When every Academy member can view all the films in contention, then it's a fair and even playing field. However, when the small independent film, which depends on its artistic appeal rather than wide commercial distribution by an MPA member, is now denied access the playing field becomes unfair and uneven. Piracy to a small independent film seeking an audience is simply good word of mouth. Artistic accomplishments in film should not be compromised in an effort to protect the interests of the major studios. Jack, I understand your struggle against the very real problem of piracy in film, but I don't agree with this action directed towards members of the AcademyJewison protests Oscar 'screener' ban Oct 07, 2003
When every Academy member can view all the films in contention, then it's a fair and even playing field. However, when the small independent film, which depends on its artistic appeal rather than wide commercial distribution by an MPAA member -- is now denied access the playing field becomes unfair and uneven. Piracy to a small independent film seeking an audience is simply good word of mouthJewison protests Oscar DVD ban Oct 07, 2003
He was protected by certain factions in the Catholic Church and the French governmentHollywood Digest Apr 10, 2003
Norman Frederick Jewison, CC, O.Ont (born July 21, 1926) is a Canadian film director, producer, actor and founder of the Canadian Film Centre. Highlights of his directing career include In the Heat of the Night (1967), The Thomas Crown Affair (1968), Fiddler on the Roof (1971), Jesus Christ Superstar (1973), Moonstruck (1987), The Hurricane (1999) and The Statement (2003). Jewison has addressed important social and political issues throughout his directing and producing career, often making controversial or complicated subjects accessible to mainstream audiences.
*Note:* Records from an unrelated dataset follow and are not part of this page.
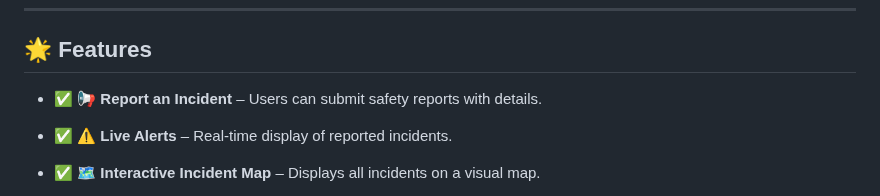
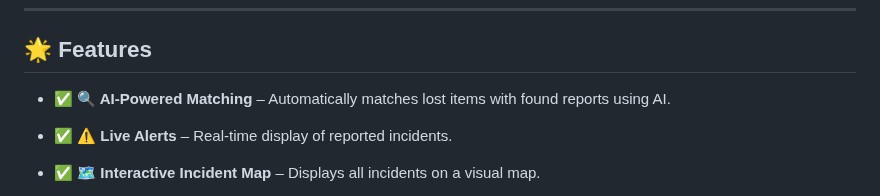
Before and after one commit to KelvCodes/AI-Powered_Lost-And-Found, a Markdown page: README.md, the part around the change. Rendered like a GitHub page.

```diff
--- a/README.md
+++ b/README.md
@@ -6,7 +6,7 @@ Built with **HTML, CSS, and JavaScript**, it’s lightweight, fast, and works wi
 
 ---
 ## 🌟 Features
-- ✅ **📢 Report an Incident** – Users can submit safety reports with details.
+- ✅ **🔍 AI-Powered Matching** – Automatically matches lost items with found reports using AI.
 - ✅ **⚠️ Live Alerts** – Real-time display of reported incidents.
 - ✅ **🗺️ Interactive Incident Map** – Displays all incidents on a visual map.
 - ✅ **🔔 Push Notifications** – Sends alerts to nearby users.
```
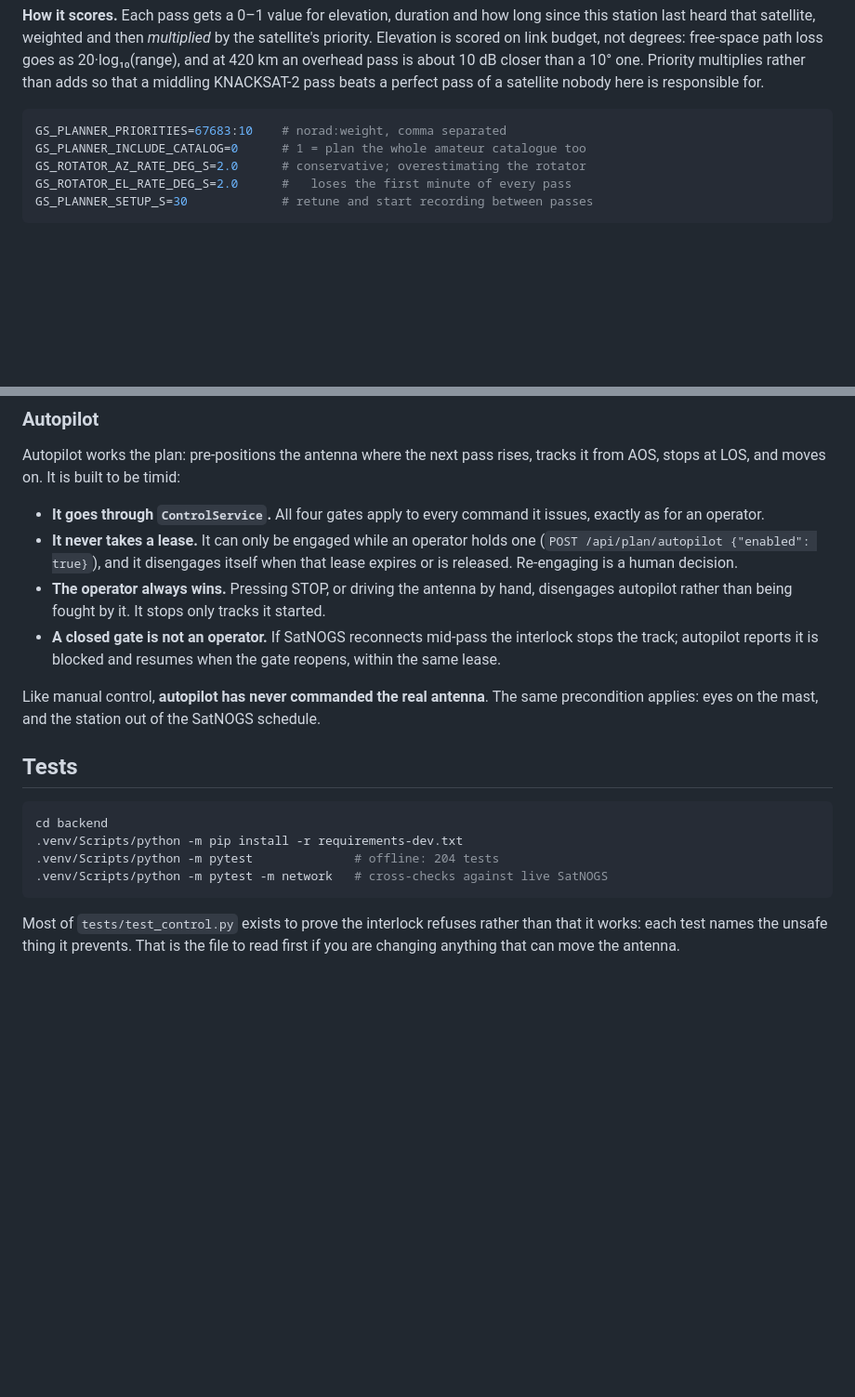
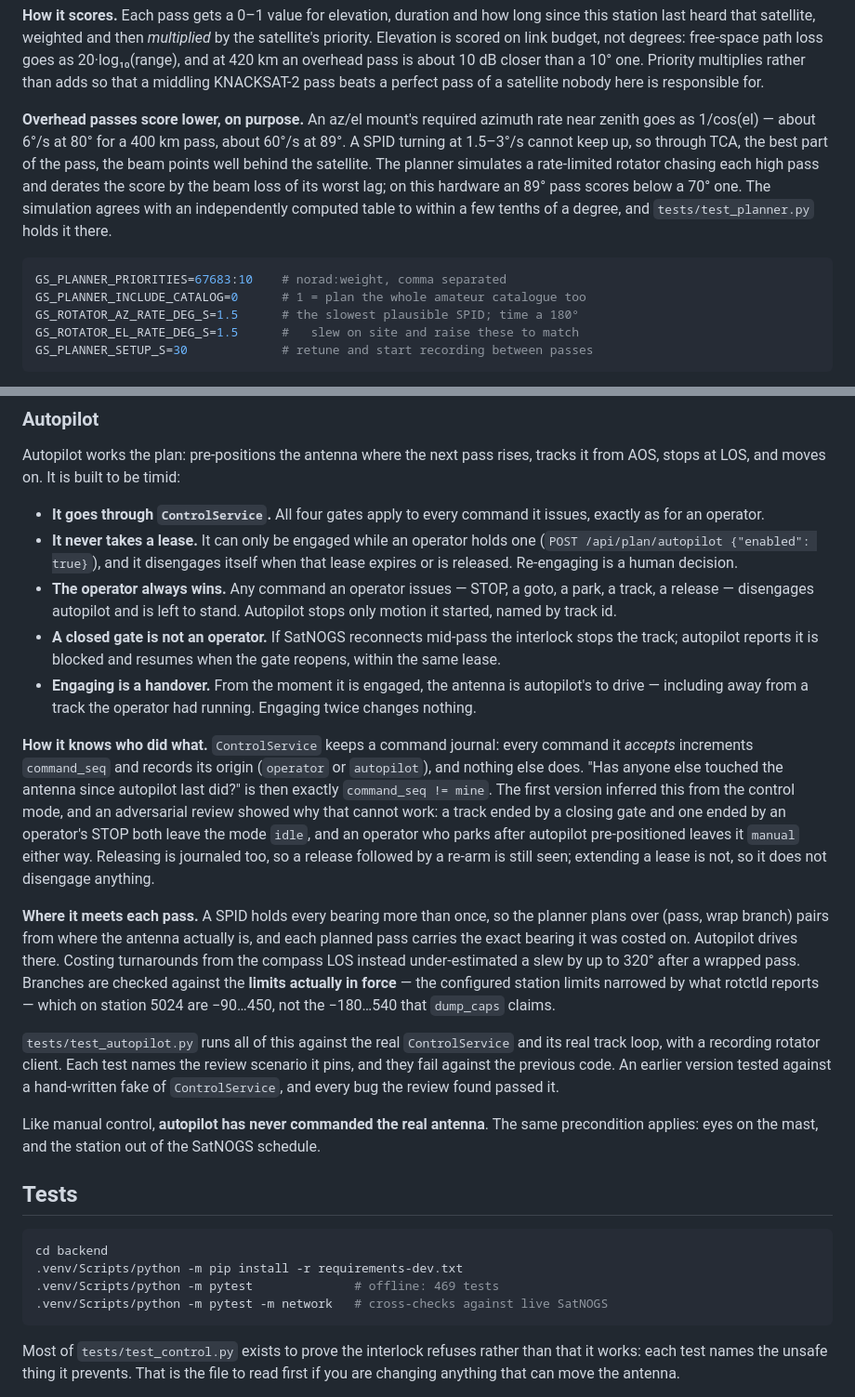
Before and after one commit to Viewzaza/Ground-Station-Dashboard-, a Markdown page: README.md, 2 parts joined by grey strips. Shown at 93% size. GitHub-like rendering; blank space fills up the shorter version.

Commit message:
Document the command journal, branch planning, real limits and the keyhole
Co-Authored-By: Claude Opus 5.5 <noreply@anthropic.com>

````diff
--- a/README.md
+++ b/README.md
@@ -616,11 +616,20 @@ overhead pass is about 10 dB closer than a 10° one. Priority multiplies rather
 than adds so that a middling KNACKSAT-2 pass beats a perfect pass of a
 satellite nobody here is responsible for.
 
+**Overhead passes score lower, on purpose.** An az/el mount's required azimuth
+rate near zenith goes as 1/cos(el) — about 6°/s at 80° for a 400 km pass, about
+60°/s at 89°. A SPID turning at 1.5–3°/s cannot keep up, so through TCA, the
+best part of the pass, the beam points well behind the satellite. The planner
+simulates a rate-limited rotator chasing each high pass and derates the score
+by the beam loss of its worst lag; on this hardware an 89° pass scores below a
+70° one. The simulation agrees with an independently computed table to within a
+few tenths of a degree, and `tests/test_planner.py` holds it there.
+
 ```ini
 GS_PLANNER_PRIORITIES=67683:10    # norad:weight, comma separated
 GS_PLANNER_INCLUDE_CATALOG=0      # 1 = plan the whole amateur catalogue too
-GS_ROTATOR_AZ_RATE_DEG_S=2.0      # conservative; overestimating the rotator
-GS_ROTATOR_EL_RATE_DEG_S=2.0      #   loses the first minute of every pass
+GS_ROTATOR_AZ_RATE_DEG_S=1.5      # the slowest plausible SPID; time a 180°
+GS_ROTATOR_EL_RATE_DEG_S=1.5      #   slew on site and raise these to match
 GS_PLANNER_SETUP_S=30             # retune and start recording between passes
 ```
 
@@ -641,12 +650,41 @@ tracks it from AOS, stops at LOS, and moves on. It is built to be timid:
 - **It never takes a lease.** It can only be engaged while an operator holds
   one (`POST /api/plan/autopilot {"enabled": true}`), and it disengages itself
   when that lease expires or is released. Re-engaging is a human decision.
-- **The operator always wins.** Pressing STOP, or driving the antenna by hand,
-  disengages autopilot rather than being fought by it. It stops only tracks it
-  started.
+- **The operator always wins.** Any command an operator issues — STOP, a goto,
+  a park, a track, a release — disengages autopilot and is left to stand.
+  Autopilot stops only motion it started, named by track id.
 - **A closed gate is not an operator.** If SatNOGS reconnects mid-pass the
   interlock stops the track; autopilot reports it is blocked and resumes when
   the gate reopens, within the same lease.
+- **Engaging is a handover.** From the moment it is engaged, the antenna is
+  autopilot's to drive — including away from a track the operator had running.
+  Engaging twice changes nothing.
+
+**How it knows who did what.** `ControlService` keeps a command journal: every
+command it *accepts* increments `command_seq` and records its origin
+(`operator` or `autopilot`), and nothing else does. "Has anyone else touched the
+antenna since autopilot last did?" is then exactly `command_seq != mine`. The
+first version inferred this from the control mode, and an adversarial review
+showed why that cannot work: a track ended by a closing gate and one ended by an
+operator's STOP both leave the mode `idle`, and an operator who parks after
+autopilot pre-positioned leaves it `manual` either way. Releasing is journaled
+too, so a release followed by a re-arm is still seen; extending a lease is not,
+so it does not disengage anything.
+
+**Where it meets each pass.** A SPID holds every bearing more than once, so the
+planner plans over (pass, wrap branch) pairs from where the antenna actually is,
+and each planned pass carries the exact bearing it was costed on. Autopilot
+drives there. Costing turnarounds from the compass LOS instead under-estimated a
+slew by up to 320° after a wrapped pass. Branches are checked against the
+**limits actually in force** — the configured station limits narrowed by what
+rotctld reports — which on station 5024 are −90…450, not the −180…540 that
+`dump_caps` claims.
+
+`tests/test_autopilot.py` runs all of this against the real `ControlService`
+and its real track loop, with a recording rotator client. Each test names the
+review scenario it pins, and they fail against the previous code. An earlier
+version tested against a hand-written fake of `ControlService`, and every bug
+the review found passed it.
 
 Like manual control, **autopilot has never commanded the real antenna**. The
 same precondition applies: eyes on the mast, and the station out of the SatNOGS
@@ -657,7 +695,7 @@ schedule.
 ```bash
 cd backend
 .venv/Scripts/python -m pip install -r requirements-dev.txt
-.venv/Scripts/python -m pytest              # offline: 204 tests
+.venv/Scripts/python -m pytest              # offline: 469 tests
 .venv/Scripts/python -m pytest -m network   # cross-checks against live SatNOGS
 ```
 
````
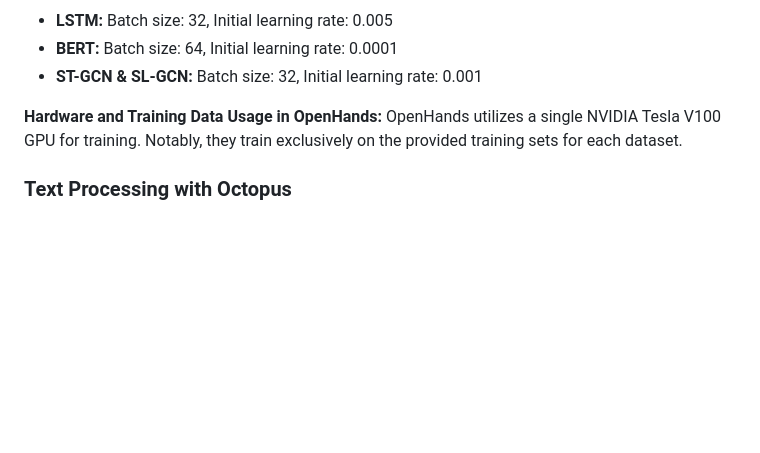
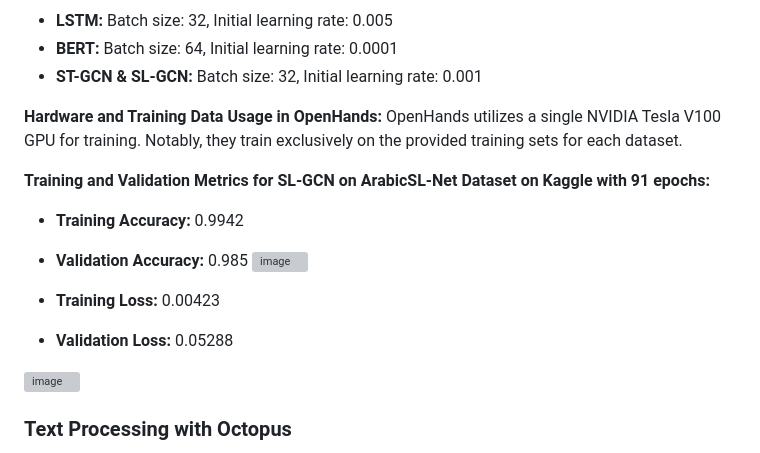
Before and after one commit to Ahmedzaid16/SignCraft-Innovators-Graduation-Project, a Markdown page: README.md, the part around the change. Drawn GitHub-style; blank space fills up the shorter version; grey boxes are pictures that could not be loaded.

```diff
--- a/README.md
+++ b/README.md
@@ -63,6 +63,16 @@ The OpenHands project employs an experimental setup that evaluates four deep lea
 **Hardware and Training Data Usage in OpenHands:**
 OpenHands utilizes a single NVIDIA Tesla V100 GPU for training. Notably, they train exclusively on the provided training sets for each dataset.
 
+**Training and Validation Metrics for SL-GCN on ArabicSL-Net Dataset on Kaggle with 91 epochs:**
+- **Training Accuracy:** 0.9942
+- **Validation Accuracy:** 0.985
+![image](https://github.com/Ahmedzaid16/SignCraft-Innovators-Graduation-Project/assets/84353686/4e27810b-3434-43ae-943f-30e4240e63ff)
+
+- **Training Loss:** 0.00423
+- **Validation Loss:** 0.05288
+
+![image](https://github.com/Ahmedzaid16/SignCraft-Innovators-Graduation-Project/assets/84353686/eb638ffb-c4a9-4c14-92c9-678d726f6128)
+
 ### Text Processing with Octopus
 We utilize the Octopus library, which provides a variety of natural language processing (NLP) capabilities. The main tasks supported include:
 - **Text Diacritization:** Adding diacritical marks to Arabic text.
```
Jewison was born in Toronto, Ontario, the son of Dorothy Irene (née Weaver) and Percy Joseph Jewison, who managed a convenience store and post office. He attended Kew Beach School, and while growing up in the 1930s displayed an aptitude for performing and theatre, as well as a tendency to be mistaken as Jewish (being Protestant). He served in the Royal Canadian Navy (1944–1945) during World War II, and after being discharged traveled in the American South, where he encountered segregation, an experience that would influence his later work.
Jewison attended Victoria College in the University of Toronto, graduating with a B.A. in 1949. As a student he was involved in writing, directing, and acting in various theatrical productions, including the All-Varsity Revue in 1949. Following graduation, he moved to London, where he worked sporadically as a script writer for a children's show and bit part actor for the British Broadcasting Corporation, while supporting himself with odd jobs. Out of work in Britain in late 1951, he came back to Canada to become a production trainee at CBLT in Toronto, which was preparing for the launch of CBC Television.